# Exercise prompt:
Scan the entries below for the word "value". Copy each line that has it.

# Material for the task:
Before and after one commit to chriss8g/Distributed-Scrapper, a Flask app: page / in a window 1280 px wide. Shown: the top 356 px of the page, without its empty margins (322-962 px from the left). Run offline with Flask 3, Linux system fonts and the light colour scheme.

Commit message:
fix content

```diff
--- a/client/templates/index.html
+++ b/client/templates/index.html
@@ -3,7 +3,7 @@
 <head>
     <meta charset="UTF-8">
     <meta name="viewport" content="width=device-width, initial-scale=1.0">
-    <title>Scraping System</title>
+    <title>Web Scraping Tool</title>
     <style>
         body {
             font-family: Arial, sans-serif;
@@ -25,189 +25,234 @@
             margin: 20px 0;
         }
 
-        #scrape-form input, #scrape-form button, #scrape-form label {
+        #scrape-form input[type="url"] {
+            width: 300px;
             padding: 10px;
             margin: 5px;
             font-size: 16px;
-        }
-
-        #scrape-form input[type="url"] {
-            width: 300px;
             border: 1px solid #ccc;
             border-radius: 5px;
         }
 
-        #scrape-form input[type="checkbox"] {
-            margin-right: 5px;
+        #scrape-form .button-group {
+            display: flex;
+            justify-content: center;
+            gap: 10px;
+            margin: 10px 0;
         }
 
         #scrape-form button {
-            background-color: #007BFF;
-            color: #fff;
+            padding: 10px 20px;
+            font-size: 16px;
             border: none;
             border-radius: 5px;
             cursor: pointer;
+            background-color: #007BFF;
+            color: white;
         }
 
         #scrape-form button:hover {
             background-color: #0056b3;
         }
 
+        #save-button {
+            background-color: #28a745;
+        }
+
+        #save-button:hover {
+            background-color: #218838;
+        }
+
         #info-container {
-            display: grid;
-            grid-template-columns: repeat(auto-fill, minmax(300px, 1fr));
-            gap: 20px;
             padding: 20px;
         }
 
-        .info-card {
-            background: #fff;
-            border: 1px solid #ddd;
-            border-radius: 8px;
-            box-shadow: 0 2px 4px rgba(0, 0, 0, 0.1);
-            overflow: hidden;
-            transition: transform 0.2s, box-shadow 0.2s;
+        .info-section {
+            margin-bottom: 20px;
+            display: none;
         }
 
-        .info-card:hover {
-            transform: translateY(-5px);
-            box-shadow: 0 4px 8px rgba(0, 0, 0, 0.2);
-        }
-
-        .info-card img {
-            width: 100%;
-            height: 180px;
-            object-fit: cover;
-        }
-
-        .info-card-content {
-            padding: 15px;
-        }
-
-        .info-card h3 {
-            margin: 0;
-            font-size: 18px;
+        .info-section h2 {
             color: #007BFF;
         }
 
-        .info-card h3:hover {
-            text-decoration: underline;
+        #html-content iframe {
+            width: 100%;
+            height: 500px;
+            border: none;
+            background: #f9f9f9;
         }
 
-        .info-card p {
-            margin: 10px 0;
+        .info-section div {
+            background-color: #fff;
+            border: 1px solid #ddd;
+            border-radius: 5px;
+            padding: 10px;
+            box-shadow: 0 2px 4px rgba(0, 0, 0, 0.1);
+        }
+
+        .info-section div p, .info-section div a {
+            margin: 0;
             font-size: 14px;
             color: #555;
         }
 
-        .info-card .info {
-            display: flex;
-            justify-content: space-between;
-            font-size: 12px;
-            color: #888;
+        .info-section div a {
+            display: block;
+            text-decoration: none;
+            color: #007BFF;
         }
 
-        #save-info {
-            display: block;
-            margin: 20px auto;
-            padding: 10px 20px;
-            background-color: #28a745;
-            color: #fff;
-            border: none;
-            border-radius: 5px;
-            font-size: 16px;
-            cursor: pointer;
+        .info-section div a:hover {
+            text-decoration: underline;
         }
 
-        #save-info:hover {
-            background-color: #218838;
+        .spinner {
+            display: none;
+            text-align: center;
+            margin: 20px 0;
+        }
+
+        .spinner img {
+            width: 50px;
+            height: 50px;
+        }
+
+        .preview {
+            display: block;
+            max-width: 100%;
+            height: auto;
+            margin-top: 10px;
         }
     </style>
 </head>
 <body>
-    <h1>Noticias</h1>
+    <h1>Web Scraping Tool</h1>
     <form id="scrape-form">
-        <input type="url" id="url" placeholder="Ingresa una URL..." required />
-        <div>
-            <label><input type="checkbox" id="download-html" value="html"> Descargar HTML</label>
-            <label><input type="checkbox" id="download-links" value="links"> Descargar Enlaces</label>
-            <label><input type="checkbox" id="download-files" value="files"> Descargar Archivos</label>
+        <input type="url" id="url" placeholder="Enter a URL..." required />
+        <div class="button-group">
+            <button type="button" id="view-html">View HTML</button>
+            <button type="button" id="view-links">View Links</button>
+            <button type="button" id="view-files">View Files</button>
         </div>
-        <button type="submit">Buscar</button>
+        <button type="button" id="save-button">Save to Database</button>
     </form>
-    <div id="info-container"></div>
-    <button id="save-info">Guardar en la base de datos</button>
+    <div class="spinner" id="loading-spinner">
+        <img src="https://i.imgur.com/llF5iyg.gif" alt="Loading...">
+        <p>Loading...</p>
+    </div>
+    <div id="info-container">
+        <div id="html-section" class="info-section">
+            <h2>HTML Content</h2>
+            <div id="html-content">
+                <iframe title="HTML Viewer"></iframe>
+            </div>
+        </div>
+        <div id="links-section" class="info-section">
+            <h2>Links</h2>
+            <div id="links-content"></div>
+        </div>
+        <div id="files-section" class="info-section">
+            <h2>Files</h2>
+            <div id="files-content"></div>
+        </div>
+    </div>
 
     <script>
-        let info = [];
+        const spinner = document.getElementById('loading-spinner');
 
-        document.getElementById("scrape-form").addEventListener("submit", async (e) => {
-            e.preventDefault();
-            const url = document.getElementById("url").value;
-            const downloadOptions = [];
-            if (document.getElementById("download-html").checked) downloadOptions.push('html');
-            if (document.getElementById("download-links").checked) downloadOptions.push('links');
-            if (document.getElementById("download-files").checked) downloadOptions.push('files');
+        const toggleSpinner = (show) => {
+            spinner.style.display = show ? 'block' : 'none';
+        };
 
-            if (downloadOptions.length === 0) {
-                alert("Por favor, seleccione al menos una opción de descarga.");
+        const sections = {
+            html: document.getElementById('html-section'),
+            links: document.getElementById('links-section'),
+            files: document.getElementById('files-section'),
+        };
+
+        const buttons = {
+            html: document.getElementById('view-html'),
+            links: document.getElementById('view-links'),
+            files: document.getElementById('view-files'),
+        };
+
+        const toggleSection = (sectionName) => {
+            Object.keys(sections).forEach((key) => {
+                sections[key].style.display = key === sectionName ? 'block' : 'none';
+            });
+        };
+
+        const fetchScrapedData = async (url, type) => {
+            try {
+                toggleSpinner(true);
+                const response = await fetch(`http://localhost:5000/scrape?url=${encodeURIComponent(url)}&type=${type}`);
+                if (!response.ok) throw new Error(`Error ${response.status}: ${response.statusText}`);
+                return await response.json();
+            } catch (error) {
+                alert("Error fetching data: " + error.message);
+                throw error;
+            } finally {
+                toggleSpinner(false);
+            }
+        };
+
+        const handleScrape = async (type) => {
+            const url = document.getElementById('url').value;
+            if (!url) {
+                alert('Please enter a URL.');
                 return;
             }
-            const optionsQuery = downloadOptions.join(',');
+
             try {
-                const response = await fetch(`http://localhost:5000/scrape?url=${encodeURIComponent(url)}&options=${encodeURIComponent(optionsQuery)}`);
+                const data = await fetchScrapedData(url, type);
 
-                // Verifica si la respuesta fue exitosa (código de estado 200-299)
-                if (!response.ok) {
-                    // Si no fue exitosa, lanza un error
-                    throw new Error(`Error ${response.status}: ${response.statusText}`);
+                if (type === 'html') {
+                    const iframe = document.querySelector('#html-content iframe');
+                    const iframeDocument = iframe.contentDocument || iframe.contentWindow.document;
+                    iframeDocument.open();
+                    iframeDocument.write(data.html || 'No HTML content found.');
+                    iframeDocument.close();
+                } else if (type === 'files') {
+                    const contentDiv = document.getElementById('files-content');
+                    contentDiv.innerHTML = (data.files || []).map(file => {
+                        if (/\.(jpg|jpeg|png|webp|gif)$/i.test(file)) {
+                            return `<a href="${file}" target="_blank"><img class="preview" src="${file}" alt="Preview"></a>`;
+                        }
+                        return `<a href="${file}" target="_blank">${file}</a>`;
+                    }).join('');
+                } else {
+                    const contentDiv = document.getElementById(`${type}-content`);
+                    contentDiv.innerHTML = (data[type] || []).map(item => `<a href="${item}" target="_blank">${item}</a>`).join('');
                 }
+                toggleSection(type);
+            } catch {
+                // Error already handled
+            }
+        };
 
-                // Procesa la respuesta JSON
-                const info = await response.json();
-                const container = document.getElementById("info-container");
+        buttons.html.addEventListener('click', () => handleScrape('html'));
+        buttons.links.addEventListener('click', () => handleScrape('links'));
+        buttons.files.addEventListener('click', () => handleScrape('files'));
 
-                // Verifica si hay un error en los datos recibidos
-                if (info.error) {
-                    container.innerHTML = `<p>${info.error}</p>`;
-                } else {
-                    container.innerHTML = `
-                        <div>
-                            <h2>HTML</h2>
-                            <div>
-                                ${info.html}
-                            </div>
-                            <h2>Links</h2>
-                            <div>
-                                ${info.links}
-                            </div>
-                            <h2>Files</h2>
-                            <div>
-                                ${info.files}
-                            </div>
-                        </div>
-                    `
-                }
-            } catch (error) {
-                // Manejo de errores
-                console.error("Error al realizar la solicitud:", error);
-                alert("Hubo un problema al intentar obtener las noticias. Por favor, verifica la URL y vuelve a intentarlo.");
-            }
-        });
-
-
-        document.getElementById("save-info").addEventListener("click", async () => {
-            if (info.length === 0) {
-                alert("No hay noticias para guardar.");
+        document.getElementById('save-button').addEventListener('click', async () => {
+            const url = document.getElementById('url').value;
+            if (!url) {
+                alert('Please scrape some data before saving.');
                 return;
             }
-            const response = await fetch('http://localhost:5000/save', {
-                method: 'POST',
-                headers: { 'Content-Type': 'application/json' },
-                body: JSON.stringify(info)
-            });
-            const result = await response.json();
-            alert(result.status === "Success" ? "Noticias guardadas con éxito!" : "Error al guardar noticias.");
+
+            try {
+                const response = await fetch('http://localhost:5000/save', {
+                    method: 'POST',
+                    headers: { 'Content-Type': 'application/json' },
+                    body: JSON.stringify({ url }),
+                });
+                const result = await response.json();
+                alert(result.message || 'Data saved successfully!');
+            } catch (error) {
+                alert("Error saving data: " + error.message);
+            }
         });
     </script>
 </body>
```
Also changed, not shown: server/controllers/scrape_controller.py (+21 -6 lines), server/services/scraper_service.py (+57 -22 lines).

# Problem solution:
-            <label><input type="checkbox" id="download-html" value="html"> Descargar HTML</label>
-            <label><input type="checkbox" id="download-links" value="links"> Descargar Enlaces</label>
-            <label><input type="checkbox" id="download-files" value="files"> Descargar Archivos</label>
-            const url = document.getElementById("url").value;
+            const url = document.getElementById('url').value;
+            const url = document.getElementById('url').value;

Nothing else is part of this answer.